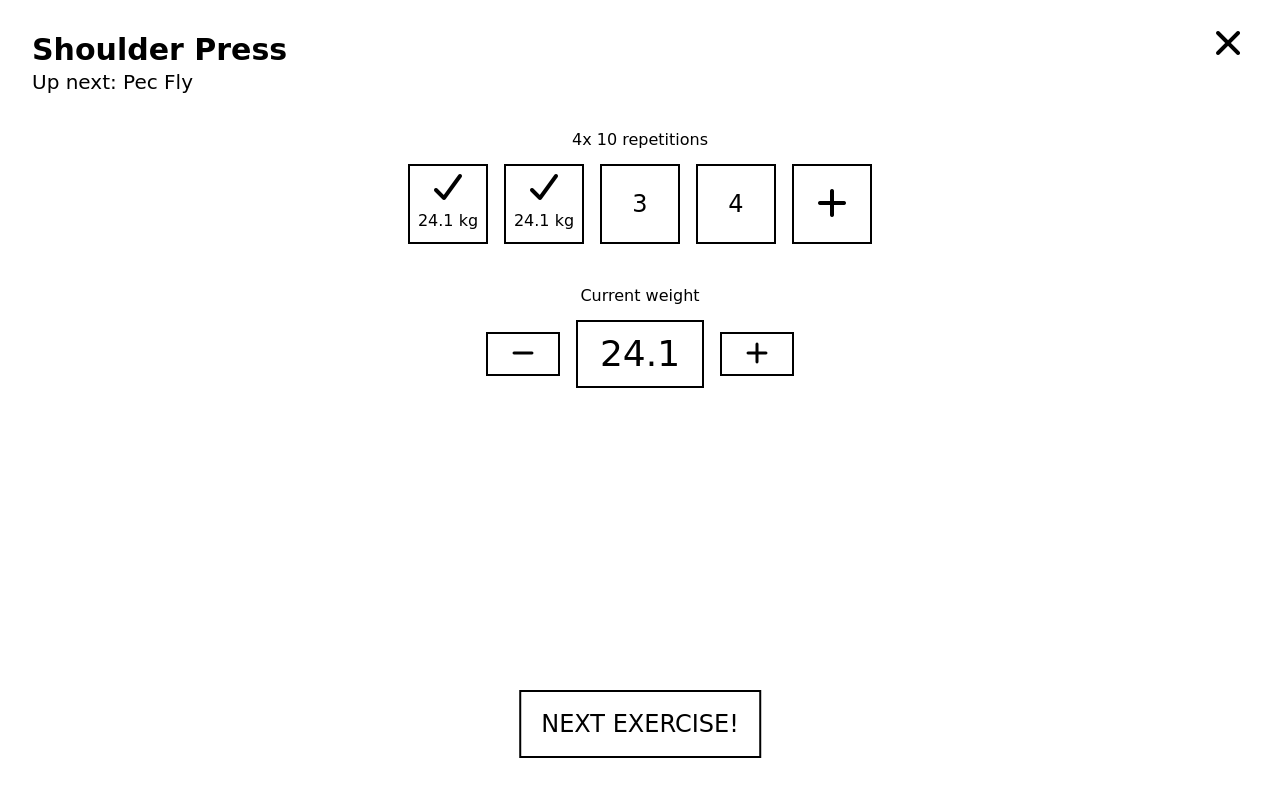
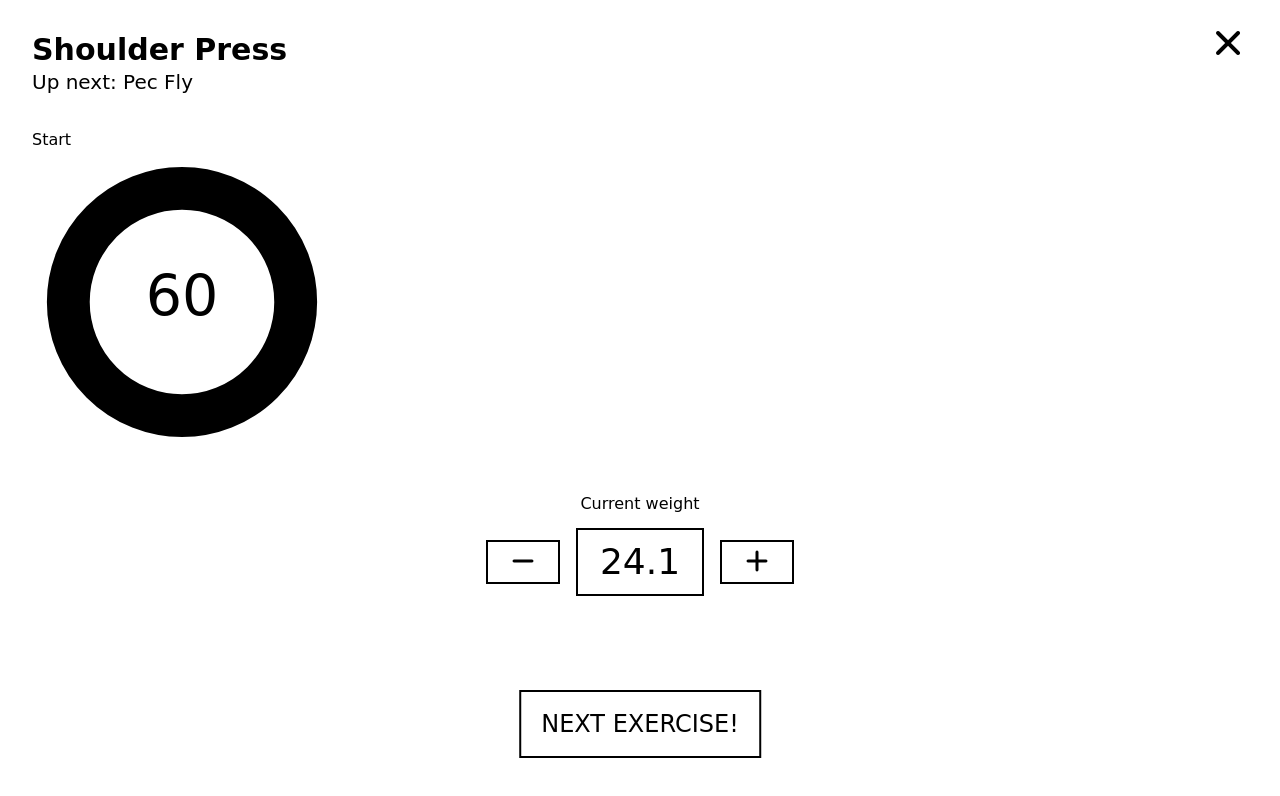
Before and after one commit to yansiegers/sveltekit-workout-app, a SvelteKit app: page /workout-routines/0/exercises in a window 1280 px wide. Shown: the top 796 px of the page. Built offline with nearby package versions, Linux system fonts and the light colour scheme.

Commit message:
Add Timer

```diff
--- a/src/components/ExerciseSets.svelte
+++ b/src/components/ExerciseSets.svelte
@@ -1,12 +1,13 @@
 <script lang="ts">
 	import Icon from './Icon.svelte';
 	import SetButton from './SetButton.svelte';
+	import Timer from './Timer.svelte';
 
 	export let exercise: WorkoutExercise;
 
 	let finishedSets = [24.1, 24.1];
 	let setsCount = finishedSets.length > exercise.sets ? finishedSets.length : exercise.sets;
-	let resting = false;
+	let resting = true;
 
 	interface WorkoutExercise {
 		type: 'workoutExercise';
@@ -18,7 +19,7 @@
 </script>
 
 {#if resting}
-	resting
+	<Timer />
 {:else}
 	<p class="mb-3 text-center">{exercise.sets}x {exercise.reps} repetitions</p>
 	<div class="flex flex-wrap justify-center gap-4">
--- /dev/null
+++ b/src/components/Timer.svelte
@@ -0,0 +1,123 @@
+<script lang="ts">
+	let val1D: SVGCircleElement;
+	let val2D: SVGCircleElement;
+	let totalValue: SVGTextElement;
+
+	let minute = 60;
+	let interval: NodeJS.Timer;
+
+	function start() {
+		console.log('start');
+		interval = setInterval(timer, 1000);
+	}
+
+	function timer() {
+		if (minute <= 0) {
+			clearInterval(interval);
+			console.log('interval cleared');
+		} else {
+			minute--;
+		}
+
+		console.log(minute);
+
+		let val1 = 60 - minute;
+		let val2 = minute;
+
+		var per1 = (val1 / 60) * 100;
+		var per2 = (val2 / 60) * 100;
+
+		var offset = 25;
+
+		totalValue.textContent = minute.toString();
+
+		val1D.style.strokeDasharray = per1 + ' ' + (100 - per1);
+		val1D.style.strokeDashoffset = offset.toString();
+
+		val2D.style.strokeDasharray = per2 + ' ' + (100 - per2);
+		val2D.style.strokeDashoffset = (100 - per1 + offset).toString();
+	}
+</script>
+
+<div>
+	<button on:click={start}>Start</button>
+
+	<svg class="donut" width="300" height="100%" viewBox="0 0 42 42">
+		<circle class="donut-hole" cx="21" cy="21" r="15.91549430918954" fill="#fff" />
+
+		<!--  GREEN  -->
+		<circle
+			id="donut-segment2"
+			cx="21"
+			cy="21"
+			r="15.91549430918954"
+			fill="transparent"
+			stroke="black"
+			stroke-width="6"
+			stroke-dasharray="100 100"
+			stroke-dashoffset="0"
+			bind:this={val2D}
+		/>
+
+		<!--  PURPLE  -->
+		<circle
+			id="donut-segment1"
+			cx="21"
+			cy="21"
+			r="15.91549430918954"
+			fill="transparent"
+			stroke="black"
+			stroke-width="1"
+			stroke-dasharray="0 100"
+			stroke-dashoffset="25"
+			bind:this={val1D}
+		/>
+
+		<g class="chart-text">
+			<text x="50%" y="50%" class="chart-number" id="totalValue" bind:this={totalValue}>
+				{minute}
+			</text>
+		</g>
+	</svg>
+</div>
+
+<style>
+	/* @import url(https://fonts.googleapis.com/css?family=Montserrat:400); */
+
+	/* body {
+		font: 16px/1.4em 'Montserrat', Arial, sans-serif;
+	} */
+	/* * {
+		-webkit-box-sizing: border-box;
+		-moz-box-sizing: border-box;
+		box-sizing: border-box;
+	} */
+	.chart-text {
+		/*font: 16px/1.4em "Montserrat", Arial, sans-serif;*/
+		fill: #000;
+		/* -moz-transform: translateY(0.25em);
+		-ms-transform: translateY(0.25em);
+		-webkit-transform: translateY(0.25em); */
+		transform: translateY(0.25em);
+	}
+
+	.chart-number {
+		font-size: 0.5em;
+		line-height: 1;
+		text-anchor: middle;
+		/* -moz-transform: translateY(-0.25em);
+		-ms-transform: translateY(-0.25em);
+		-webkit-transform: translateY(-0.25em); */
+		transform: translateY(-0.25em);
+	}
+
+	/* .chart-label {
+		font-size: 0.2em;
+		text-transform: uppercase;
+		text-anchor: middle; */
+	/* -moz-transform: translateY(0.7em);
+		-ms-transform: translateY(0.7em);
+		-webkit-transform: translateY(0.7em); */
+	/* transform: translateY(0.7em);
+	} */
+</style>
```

· · ·

Required action:
With the pictures left out, write out all of the data exactly.

Exercise solution:
Before and after one commit to yansiegers/sveltekit-workout-app, a SvelteKit app: page /workout-routines/0/exercises in a window 1280 px wide. Shown: the top 796 px of the page. Built offline with nearby package versions, Linux system fonts and the light colour scheme.

Commit message:
Add Timer

```diff
--- a/src/components/ExerciseSets.svelte
+++ b/src/components/ExerciseSets.svelte
@@ -1,12 +1,13 @@
 <script lang="ts">
 	import Icon from './Icon.svelte';
 	import SetButton from './SetButton.svelte';
+	import Timer from './Timer.svelte';
 
 	export let exercise: WorkoutExercise;
 
 	let finishedSets = [24.1, 24.1];
 	let setsCount = finishedSets.length > exercise.sets ? finishedSets.length : exercise.sets;
-	let resting = false;
+	let resting = true;
 
 	interface WorkoutExercise {
 		type: 'workoutExercise';
@@ -18,7 +19,7 @@
 </script>
 
 {#if resting}
-	resting
+	<Timer />
 {:else}
 	<p class="mb-3 text-center">{exercise.sets}x {exercise.reps} repetitions</p>
 	<div class="flex flex-wrap justify-center gap-4">
--- /dev/null
+++ b/src/components/Timer.svelte
@@ -0,0 +1,123 @@
+<script lang="ts">
+	let val1D: SVGCircleElement;
+	let val2D: SVGCircleElement;
+	let totalValue: SVGTextElement;
+
+	let minute = 60;
+	let interval: NodeJS.Timer;
+
+	function start() {
+		console.log('start');
+		interval = setInterval(timer, 1000);
+	}
+
+	function timer() {
+		if (minute <= 0) {
+			clearInterval(interval);
+			console.log('interval cleared');
+		} else {
+			minute--;
+		}
+
+		console.log(minute);
+
+		let val1 = 60 - minute;
+		let val2 = minute;
+
+		var per1 = (val1 / 60) * 100;
+		var per2 = (val2 / 60) * 100;
+
+		var offset = 25;
+
+		totalValue.textContent = minute.toString();
+
+		val1D.style.strokeDasharray = per1 + ' ' + (100 - per1);
+		val1D.style.strokeDashoffset = offset.toString();
+
+		val2D.style.strokeDasharray = per2 + ' ' + (100 - per2);
+		val2D.style.strokeDashoffset = (100 - per1 + offset).toString();
+	}
+</script>
+
+<div>
+	<button on:click={start}>Start</button>
+
+	<svg class="donut" width="300" height="100%" viewBox="0 0 42 42">
+		<circle class="donut-hole" cx="21" cy="21" r="15.91549430918954" fill="#fff" />
+
+		<!--  GREEN  -->
+		<circle
+			id="donut-segment2"
+			cx="21"
+			cy="21"
+			r="15.91549430918954"
+			fill="transparent"
+			stroke="black"
+			stroke-width="6"
+			stroke-dasharray="100 100"
+			stroke-dashoffset="0"
+			bind:this={val2D}
+		/>
+
+		<!--  PURPLE  -->
+		<circle
+			id="donut-segment1"
+			cx="21"
+			cy="21"
+			r="15.91549430918954"
+			fill="transparent"
+			stroke="black"
+			stroke-width="1"
+			stroke-dasharray="0 100"
+			stroke-dashoffset="25"
+			bind:this={val1D}
+		/>
+
+		<g class="chart-text">
+			<text x="50%" y="50%" class="chart-number" id="totalValue" bind:this={totalValue}>
+				{minute}
+			</text>
+		</g>
+	</svg>
+</div>
+
+<style>
+	/* @import url(https://fonts.googleapis.com/css?family=Montserrat:400); */
+
+	/* body {
+		font: 16px/1.4em 'Montserrat', Arial, sans-serif;
+	} */
+	/* * {
+		-webkit-box-sizing: border-box;
+		-moz-box-sizing: border-box;
+		box-sizing: border-box;
+	} */
+	.chart-text {
+		/*font: 16px/1.4em "Montserrat", Arial, sans-serif;*/
+		fill: #000;
+		/* -moz-transform: translateY(0.25em);
+		-ms-transform: translateY(0.25em);
+		-webkit-transform: translateY(0.25em); */
+		transform: translateY(0.25em);
+	}
+
+	.chart-number {
+		font-size: 0.5em;
+		line-height: 1;
+		text-anchor: middle;
+		/* -moz-transform: translateY(-0.25em);
+		-ms-transform: translateY(-0.25em);
+		-webkit-transform: translateY(-0.25em); */
+		transform: translateY(-0.25em);
+	}
+
+	/* .chart-label {
+		font-size: 0.2em;
+		text-transform: uppercase;
+		text-anchor: middle; */
+	/* -moz-transform: translateY(0.7em);
+		-ms-transform: translateY(0.7em);
+		-webkit-transform: translateY(0.7em); */
+	/* transform: translateY(0.7em);
+	} */
+</style>
```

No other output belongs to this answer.